Friday, March 19, 2010

The 2010 Census -- and Counting

So, with all the fanfare that can come from a multi-million dollar advertising campaign from the people who brought us "A Mighty Wind" and "Best in Show," the Government has begun its decennial obligation to "number the people. Some of us will be blessed to receive the short census form -- others the long form. Some of us will answer quickly, others slowly, and some may even just forget or ignore it. That is when the REAL census machinery breaks out in force -- the field squads whose job it is to number the conscientious objectors and forgetful among us -- along with the homeless, and others who, for some reason, do not receive mail.

It should be fairly easy, one would think, to get an accurate count of the population of this fine country, which, after all, IS the primary purpose of the census. The stuff about how many toilets and telephones are in your house, while important on a more local basis, is definitely a secondary undertaking. But, as we learned a decade ago, there are legitimate issues in finding those who can't or don't wish to be found, and legitimate differences of opinion on how to treat that reality. Sad that in some minds, some of us (the homeless, et al.) still only count for 3/5ths (or less) of a person.

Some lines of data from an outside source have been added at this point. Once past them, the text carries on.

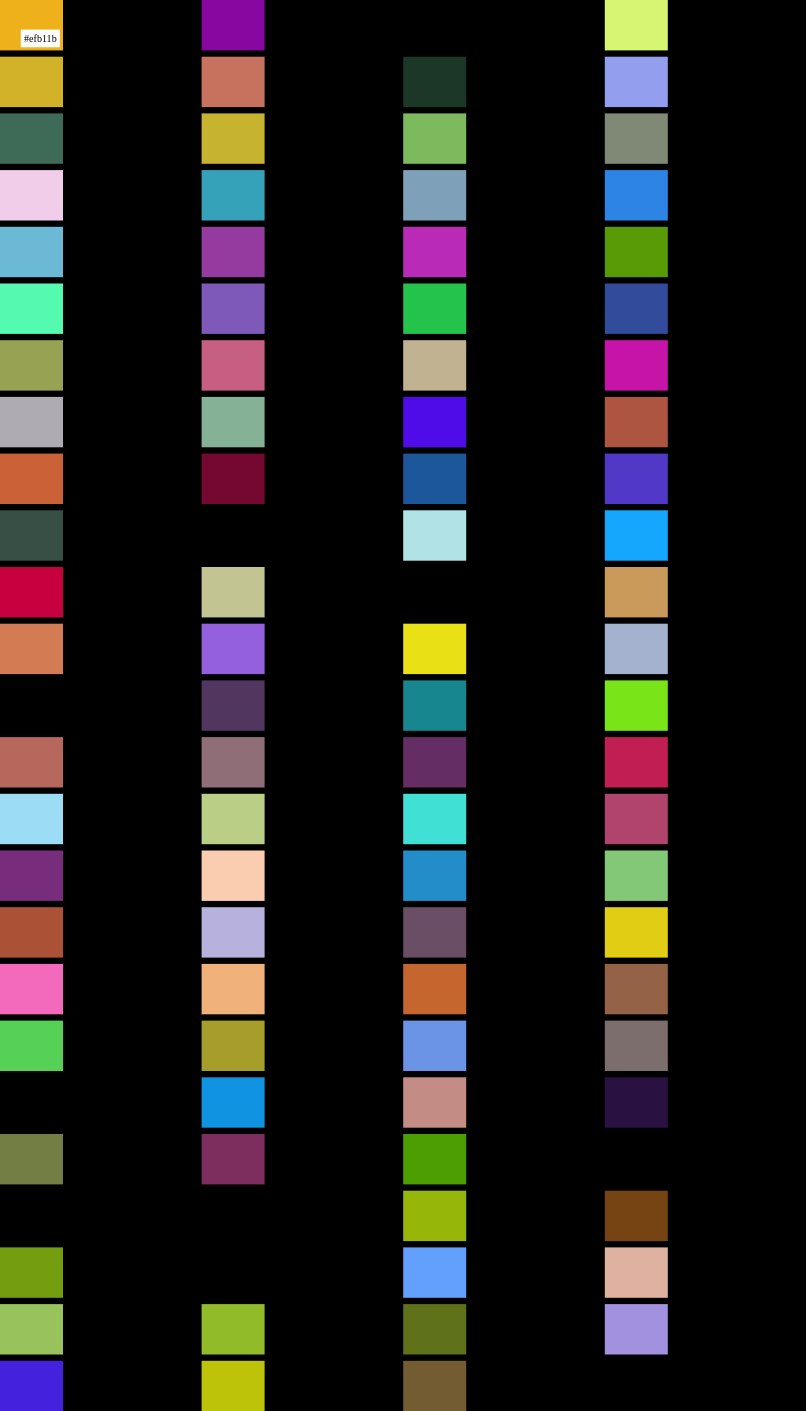
Repository: Modelc/ColorCodes
Page: index.html
The author's editor kept a copy of each file at every save. The page is drawn from the files as they stood at one save, then again after the next save.
The browser window is 1280 px wide. The pictures show the whole page, at 63% of full size.

Above is the page before, as saved 2022-12-06 10:05:54.

After the next save:
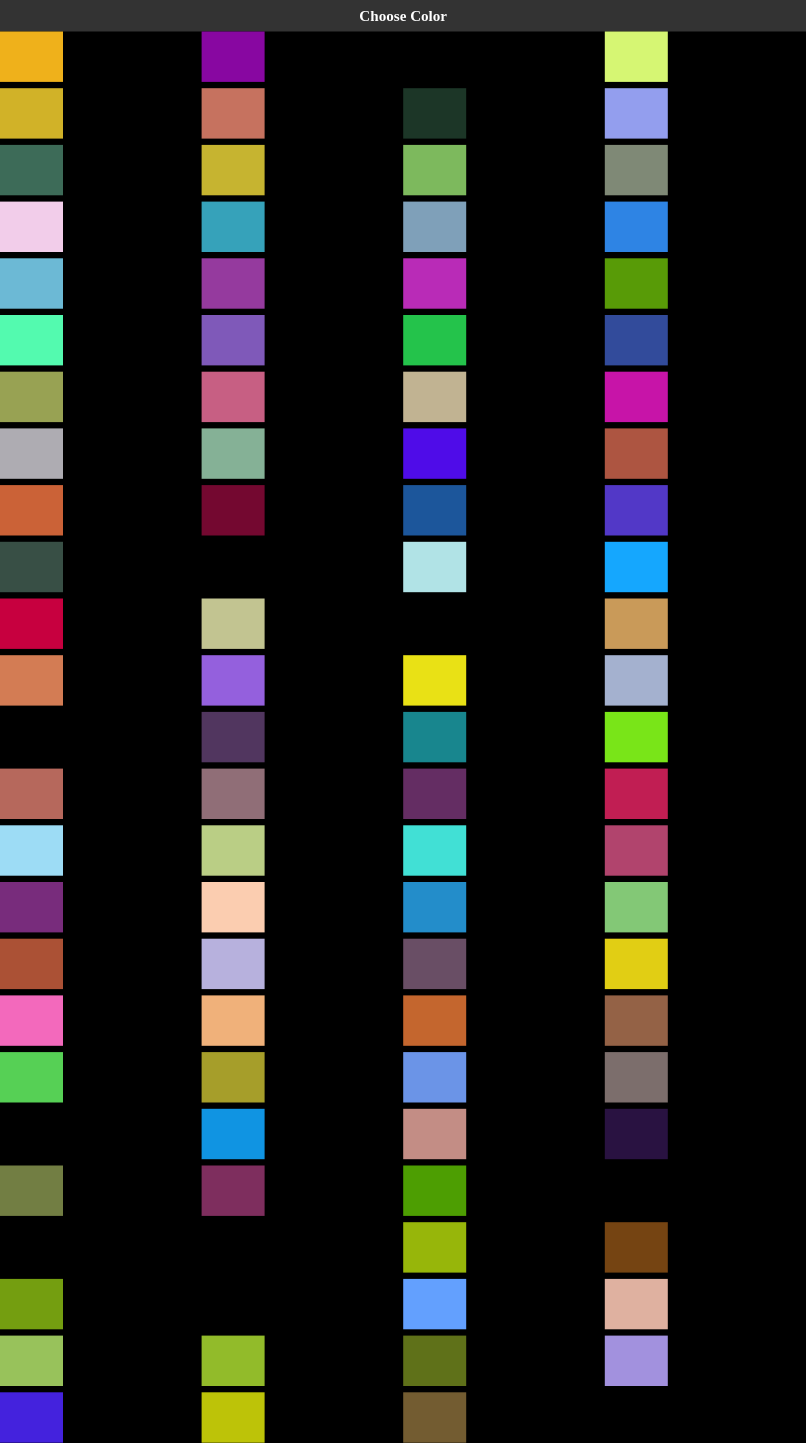
Saved 3 min 54 s later.
--- a/index.html
+++ b/index.html
@@ -6,6 +6,15 @@
       body {
         margin: 0;
         background-color: black;
+      }
+
+      nav {
+        display: flex;
+        justify-content: center;
+        align-items: center;
+        height: 50px;
+        background-color: #333;
+        color: white;
       }
 
       #color-container {
@@ -20,6 +29,9 @@
         cursor: pointer;
         width: 100px;
         height: 80px;
+        display: flex;
+        justify-content: center;
+        align-items: center;
       }
 
       .color-box:hover {
@@ -37,6 +49,9 @@
     </style>
   </head>
   <body>
+    <nav>
+      <h1>Choose Color</h1>
+    </nav>
     <div id="color-container"></div>
     <script>
       const colorContainer = document.getElementById("color-container");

And, in this day and age, one needs to wonder why this whole process cannot be done on-line, without wasting thousands of trees! However, I believe the surprising answer to this lies in another anomaly -- nowhere on the form are you asked to provide your address! Since we KNOW that much of the crunching of the data is location dependent, this information must already be encoded somewhere on the form that you received in the mail -- TO YOUR ADDRESS! And there is not yet a method to avoid someone deliberately skewing the results online -- by filing multiple responses. The pre-encoded address information is therefore what keeps the responses somewhat honest!

However, there are some very real philosophical and statistical issues, some comical, some very real. And despite some pretty clear instructions, some of the serious issues risk being subject to multiple interpretations which WILL skew the results. For example:

(and this is based on a real example, slightly expanded upon for impact): divorced couple with 2 children, had 2 residences -- a townhouse in manhattan, and a country home in connecticut. She gets the townhouse, he gets the CT house. They split custody of the kids, although she has physical custody. The older child goes to school at georgetown, and lives in a lovely off campus apartment within the city limits. The younger child goes to school near her father in CT, and therefore lives at his house the majority of the week, despite the court decision. both kids have their cars registered in CT, to save on the insurance, but are registered voters in NY, which IS their legal address.

According to the census, how are they counted?

Bottom line -- we need to make this process more tech savvy and user friendly, so both the primary and secondary purposes of the census do not conflict, and multiple responses from different members of the same family living temporarily or permanently in different places can be accurately and effectively cross-referenced. Because, according to the census rules, the older daughter lives in DC and the younger daughter in CT, even though both legally live and vote and should be counted in NY! In fact, the older daughter, because she is NOT living in a dorm, will get her own form to fill out -- which may or may not match the info either of her parents share! And each of them have to determine how to properly deal with their kids' statuses as well! It is NOT inconceivable that these 4 people could end up being counted as 7 -- 3 in new york, 3 in CT, and 1 in DC! Even if they ALL get it "right" according to the directions, NY will still be shorted by 2 legal voters in its count, while DC and CT will each gain a body that isn't truly theirs when it comes to apportioning seats in congress!

To end on a humorous note -- as shared with me by a former city councilman here. He recognized the trap, and e-mailed a political friend, a former newspaper editor of his acquaintance, and his son for their advice. The simple, if sneaky, question -- who is "Adult #1." The politician responded: This is very tricky situation, and requires great diplomacy. The former editor replied: My dog. The son, having learned much from his father, responded: I am letting my wife fill it out!

So get out there and get counted -- maybe multiple times!

1 comment:

  1. you could ask one of our friends who works at census - but I think the barcode on the front of the form somehow indicates your address